2 minute read

It has now officially been over one year since I was laid off from PacketVideo. It’s been a very long and emotionally emasculating year. What follows are my thoughts on my situation, the industry in general, and where I go from here.

Like many IT professionals, I find myself gainfully unemployed at the moment. Well, that’s not entirely true; I have a temp job doing data entry for a health care company. It is mind-numbingly boring, but it brings in enough money to help keep food on the table and a roof over my head. Over the past year, people have frequently asked me “Do you think the economy will recover” or other similar questions. I have tried to put the best face on the situation, but optimism has never been my forte.

Let’s face it; the IT economy will never be at the level it was before the “bubble burst”. As an industry, IT is facing the same migration of work that manufacturing and other industries have previously seen. IT jobs are flowing to India and other developing nations as they are providing workers that will do the job cheaper than US employees will. That is how capitalism works; get the job done as cheaply as possible in order to maximize profit. While people can have a jingoistic attitude toward capitalism, capitalism will only be loyal to the person that can “show me the money”.

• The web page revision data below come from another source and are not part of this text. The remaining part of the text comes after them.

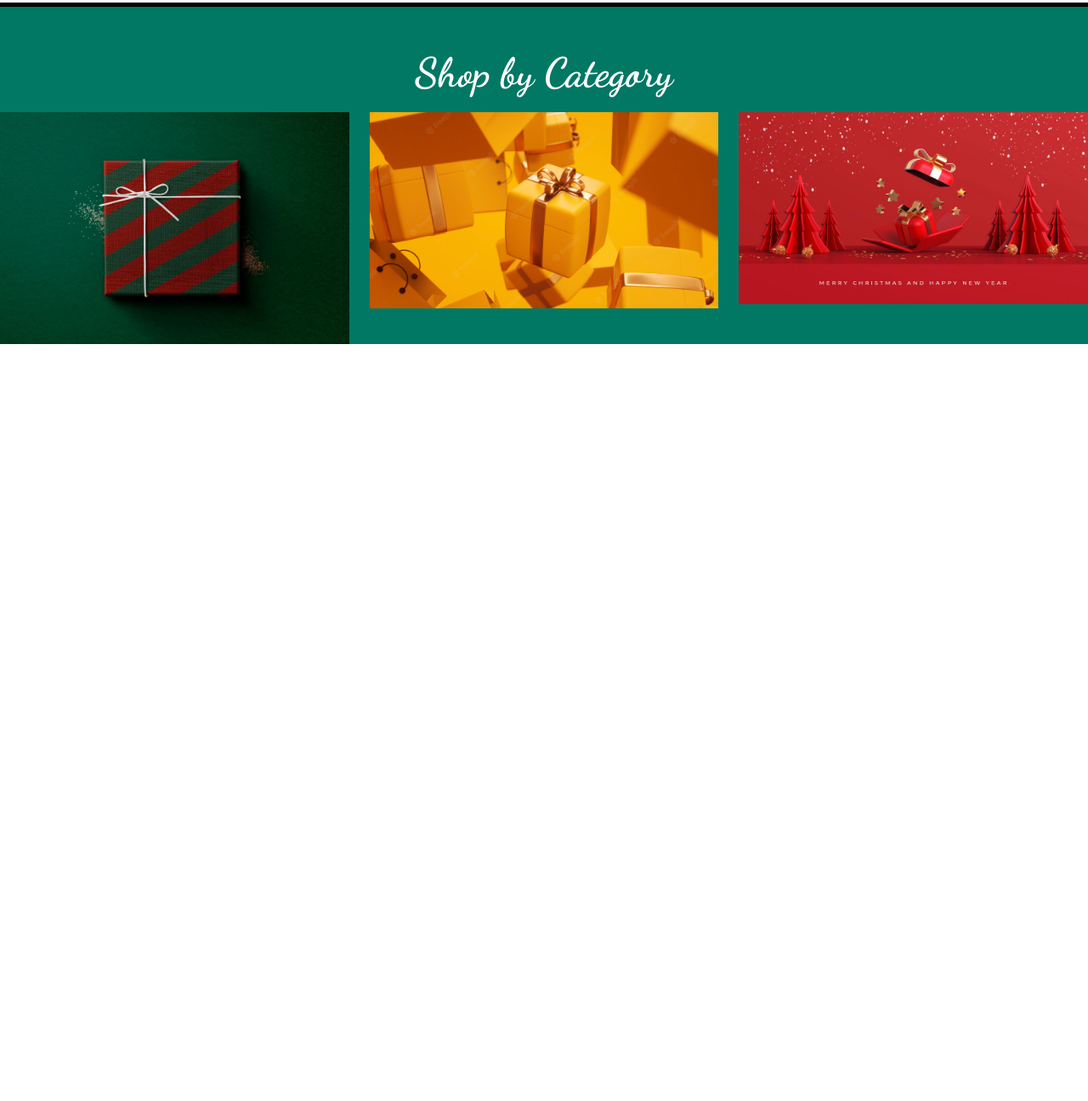
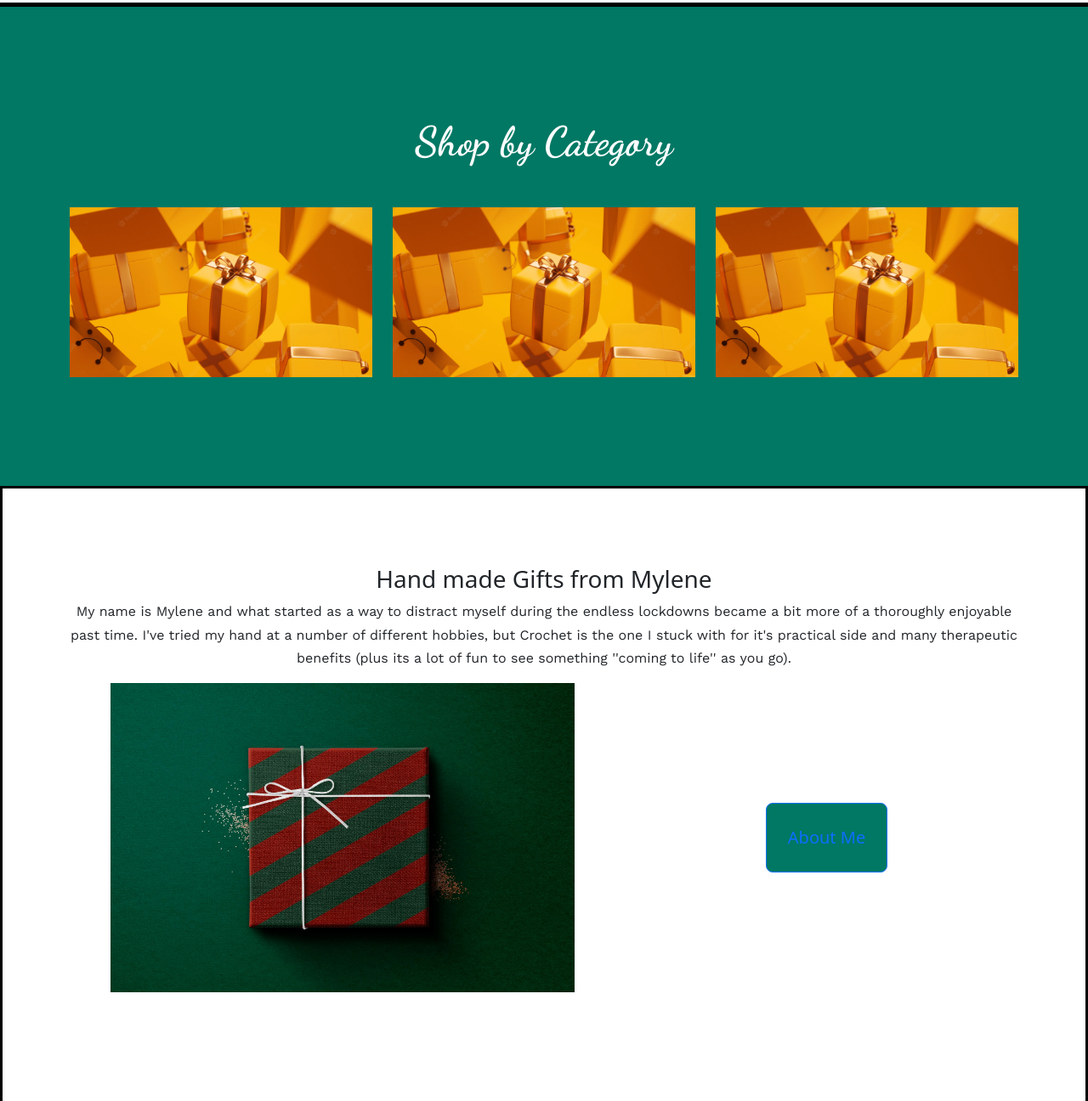
Before and after one commit to DenisWAD/Client-Web-Dev-Project, a plain HTML site: page index.html in a window 1280 px wide. Shown: the part 648-1944 px from the top of the page at 85% size. Before the commit the page ends 1053 px from the top, so only its background shows below. Drawn offline with nearby package versions, Linux system fonts and the light colour scheme.

Commit message:
Starting footer

```diff
--- a/Styles/style.css
+++ b/Styles/style.css
@@ -37,17 +37,28 @@ body {
     font-family: 'Dancing Script', cursive;
     font-size: 3rem;
     padding-top: 25px;
-    padding-bottom: 25px;
+    padding-bottom: 35px;
 }
-/*
+
 .boxes {
     border: 3px black solid;
     text-align: center;
     height: 100%;
     width: 100%;
-} */
+}
 
+.divisions {
+    padding-top: 7%;
+    padding-bottom: 10%;
+}
 
+.test_border {
+    border: 3px solid black;
+}
+
+.btn a:visited {
+    color: white;;
+}
 
 h2 {
     color: white;
@@ -107,10 +118,9 @@ nav a:active {
     border-top: 5px solid black;
     background-color: #007864;
 }
-
 #category_section h2 {
-    padding-top: 5%;
-
+    padding-top: 7%;
+    padding-bottom: 10%;
 }
 #category_section .category_title {
     margin: 20%;
@@ -128,6 +138,19 @@ nav a:active {
     height: auto;
 }
 
+/* Introduction section */
+#introduction {
+    /* background-color:  */
+    text-align: center;
+}
+#introduction button {
+    background-color: #007864;
+    padding: 25px;
+}
+
+#introduction a {
+    text-decoration: none;
+}
 
 /* Media Queries */
 /* Mobile by default followed by tablet, followed by Desktop */
@@ -179,6 +202,11 @@ nav a:active {
     #showcase .showcase_image_text p{
         padding: 0 10%;
     }
+    #category_section h2 {
+        padding-top: 5%;
+        padding-bottom: 5%;
+
+    }
 
     #category_carousel {
         display: none;
@@ -196,6 +224,10 @@ nav a:active {
     .container {
         width: 85%
     }
+    .divisions {
+        padding-top: 7%;
+        padding-bottom: 10%;
+    }
     nav .individual_link {
         display: inline;
         padding: 25px 60px;
@@ -207,8 +239,8 @@ nav a:active {
         background-image: url(/Pics/showcase_image_desktop.jpg);
     }
     #showcase .showcase_image_text h2{
-        padding-top: 12%;
-        /* padding-bottom: 3%; */
+        padding-top: 10%;
+        padding-bottom: 3%;
     }
     #showcase .showcase_image_text p{
         padding: 0 10%;
--- a/index.html
+++ b/index.html
@@ -36,8 +36,9 @@
         </div>
     </section>
 
-    <!-- <div class="container"> -->
-      <section id="category_section">
+    <section id="category_section" class="divisions">
+      <div class="container">
+
         <h2 class="font_preset heading ">Shop by Category</h2>
 
           <!-- Carousel code taken from Bootstrap website, only on small screen -->
@@ -51,13 +52,13 @@
                 </div>
                 <div class="carousel-inner">
                   <div class="carousel-item active">
-                    <img src="Pics/gift(Green).jpg" class="d-block w-100" alt="...">
+                    <img src="Pics/gift(GOLD).jpg" class="d-block w-100" alt="...">
                     <div class="carousel-caption ">
                       <h5>Gifts</h5>
                     </div>
                   </div>
                   <div class="carousel-item">
-                    <img src="Pics/gift(RED).webp" class="d-block w-100" alt="...">
+                    <img src="Pics/gift(GOLD).jpg" class="d-block w-100" alt="...">
                     <div class="carousel-caption ">
                       <h5>Clothing</h5>
                     </div>
@@ -85,7 +86,7 @@
             <div class="row">
               <div class="col-md-6 col-xl-4 ">
                 <!-- <h2 class="heading">Gifts(ON IMAGE)</h2> -->
-                <a href="Pages/gifts.html"><img class="img-fluid"src="Pics/gift(Green).jpg" alt="Picture of Wrapped Package - Gifts Category"></a>
+                <a href="Pages/gifts.html"><img class="img-fluid"src="Pics/gift(GOLD).jpg" alt="Picture of Wrapped Package - Gifts Category"></a>
               </div>
               <div class="col-md-6 col-xl-4 ">
                 <!-- <h2 class="heading">Clothing(ON IMAGE)</h2> -->
@@ -93,44 +94,36 @@
               </div>
               <div class="col-md-6 col-xl-4 ">
                 <!-- <h2 class="heading">Home Decor(ON IMAGE)</h2> -->
-                <a href="Pages/gifts.html"><img class="img-fluid" src="Pics/gift(RED).webp" alt="Picture of Wrapped Package - Gifts Category"></a>
+                <a href="Pages/gifts.html"><img class="img-fluid" src="Pics/gift(GOLD).jpg" alt="Picture of Wrapped Package - Gifts Category"></a>
               </div>
             </div>
           </div>
+      </div>
+    </section>
+
+    <section id="introduction" class="divisions test_border">
+      <div class="container">
+        <div class="row">
+          <div class="col-sm-12 ">
+            <h3>Hand made Gifts from Mylene</h3>
+            <p class="font_preset">My name is Mylene and what started as a way to distract myself during the endless lockdowns became a bit more of a thoroughly enjoyable past time.
+              I've tried my hand at a number of different hobbies, but Crochet is the one I stuck with for it's practical side and many therapeutic benefits (plus its a lot of fun to see something ''coming to life'' as you go).</p>
+            </div>
+        </div>
+        <div class="row">
+          <div class="col-6">
+            <img class="img-fluid"  src="Pics/gift(Green).jpg" alt="Pic of Crochet Needles">
+          </div>
+          <div class="col-4 align-self-center "><button class="btn btn-primary btn-lg" ><a href="Pages/about.html">About Me</a></button></div>
+        </div>
+      </div>
+
+    </section>
+
+    <footer>
 
 
-      </section>
-
-
-
-
-          <!--
-        <div id="category_section" class="row">
-            <h2 class="heading">Shop by Category</h2>
-            <div class="category_boxes col-12">
-                <h2 class="category_title">Gifts</h2>
-            </div>
-
-        </div> -->
-
-
-
-
-
-
-
-
-
-
-
-
-
-
-
-
-
-
-    </div>
+    </footer>
 
 
 
```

But I do not begrudge anyone of this fact. It is the nature of the beast, an inevitability. So, where does this leave me? For the past year, I have applied to numerous companies yet have had few interviews; this too is not surprising as the number of candidates for any position is astronomical. There are a lot of bright people out there as well as a lot of paper tigers. Throughout this year, I have felt more like a paper tiger.

I know I am a bright individual; by no means am I a genius or the most skilled person out there. But I am smart and can do the job well; I learn things quickly and have done well in every job I have had. Yet day after day, rejection after rejection, I feel like my skills amount to a handful of dust minus the fear. There are no regrets looking back on my career path. I have taken jobs that have interested me and have learned a lot from each one.

Here I stand at a crossroad; do continue in my chosen field, or do I take another path? I do not have the answer at the moment, but that is the one good thing about unemployment. It gives you plenty of time to think.